The cancer was pretty much stopped in its tracks and the side effects became more manageable over the next few months. By June, the experience took its toll on my poor fiancée and she vanished permanently to be with her dad who was also dying of prostate cancer at the same time. I struggled physically and emotionally, trying to define my new normal. I changed my diet, started juicing, slowly reintroduced physical exercise, went to several types of therapy, read spiritual and self-help books, and started yoga and meditation. By December 2018, I was able to lace up my running shoes again.
The results of my latest PET/CT scan, on November 2, 2019, show an almost complete metabolic response; I am on the way to becoming NED (No Evidence of Disease).
I decided I needed to start running again to overcome both the physical and emotional anguish I was experiencing. I have been training almost daily, running 4 – 5 times a week, doing yoga 2-3 times a week, and working with my personal trainer. Then, one day, as I was browsing Facebook and I see this picture of my hometown friend, Shawn Bjornson, after a 5 km run in -50°C weather. His eyebrows and mustache are covered in frost and his cheeks were as red as Santa’s. So what do I do? Challenge him to a race across Lake Winnipeg of course!
True to our Viking routes, neither of us can back down from a challenge, so we have set a date of Saturday, March 7, 2020 for the 1st ever “Ice Run Across Lake Winnipeg”. The race will be approximately 30 km from Grand Beach Manitoba to Gimli, Manitoba. Weather that time of year is extremely unpredictable and if conditions are considered to be too dangerous by our team, we will elect to postpone for 1 week and attempt again on March 14, 2020.
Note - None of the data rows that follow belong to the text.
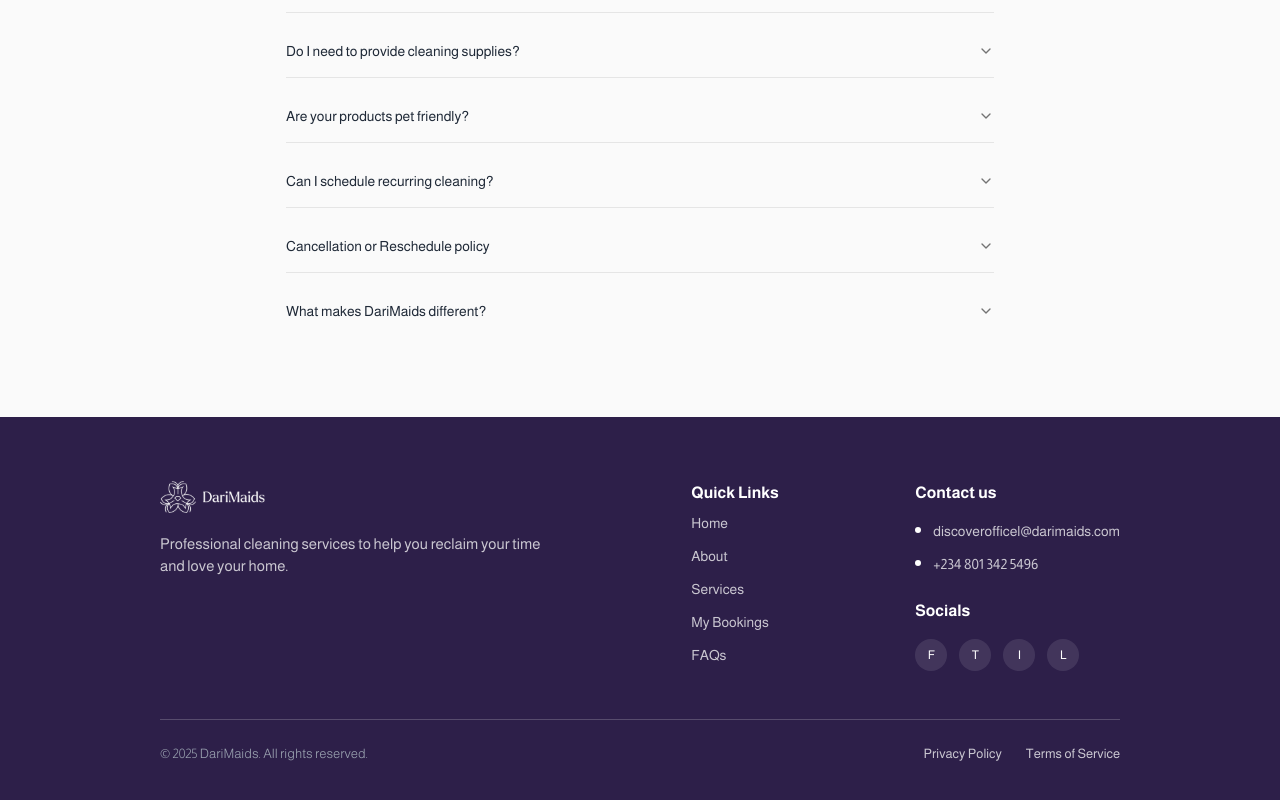
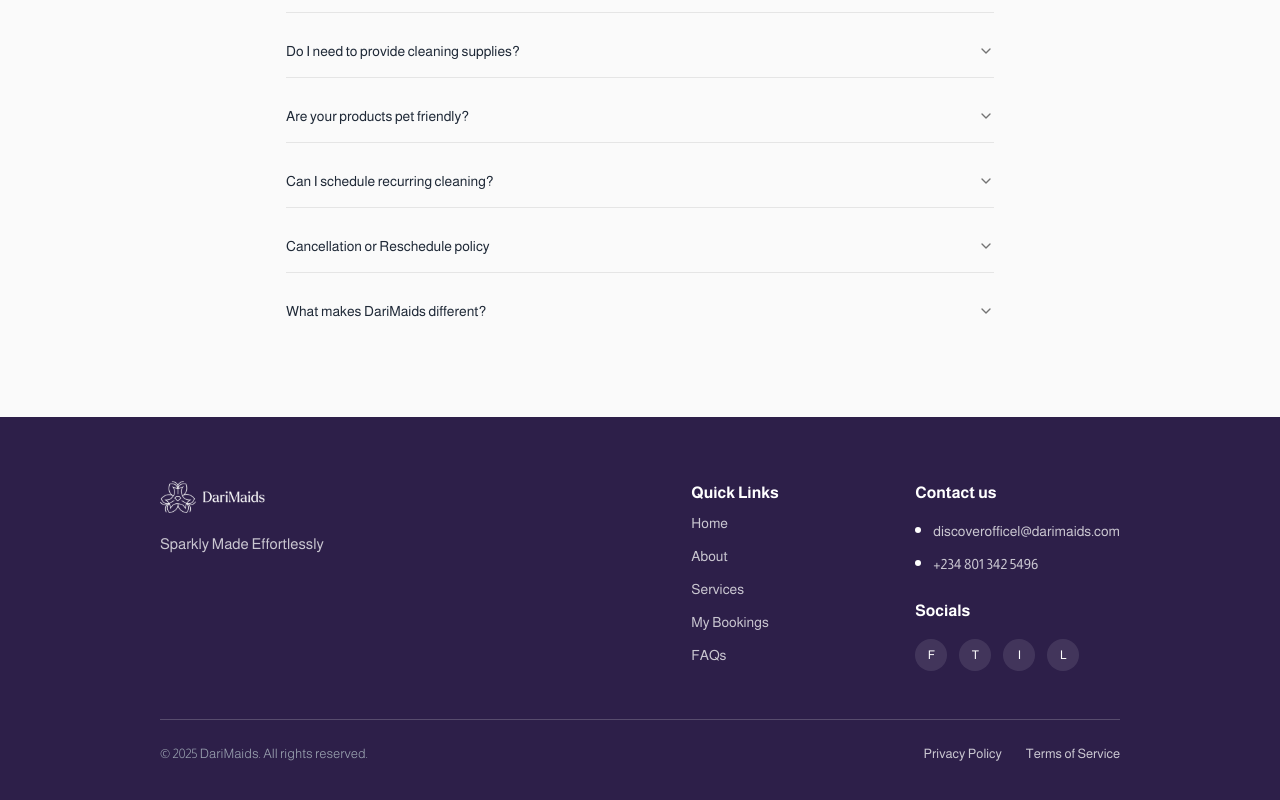
Before and after one commit to darimaids/darimaids, a Next.js app: page / in a window 1280 px wide. Shown: the part 4278-5078 px from the top of the page. Built offline with nearby package versions, Linux system fonts and the light colour scheme.

Commit message:
update: tagline

```diff
--- a/components/ui/footer.tsx
+++ b/components/ui/footer.tsx
@@ -23,8 +23,7 @@ const Footer = () => {
 
             {/* Tagline */}
             <p className="text-[15px] leading-[22px] text-[#CAC7D1] font-normal">
-              Professional cleaning services to help you reclaim your time and
-              love your home.
+              Sparkly Made Effortlessly
             </p>
           </div>
 
@@ -34,13 +33,8 @@ const Footer = () => {
             <div className="flex flex-col space-y-4 min-w-[160px]">
               <h3 className="text-[16px] font-semibold mb-2">Quick Links</h3>
               <div className="flex flex-col space-y-3">
-                {[
-                  "Home",
-                  "About",
-                  "Services",
-                  "My Bookings",
-                  "FAQs",
-                ].map((link) => (
+                {["Home", "About", "Services", "My Bookings", "FAQs"].map(
+                  (link) => (
                     <a
                       key={link}
                       href="#"
@@ -48,7 +42,8 @@ const Footer = () => {
                     >
                       {link}
                     </a>
-                ))}
+                  )
+                )}
               </div>
             </div>
 
```
Lines whose indentation alone changed are shown as unchanged.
We will be running to raise money for the Save Your Skin Foundation.
For sponsorship info, please contact: email@example.com
Thank you for your interest"
- Chris Isfeld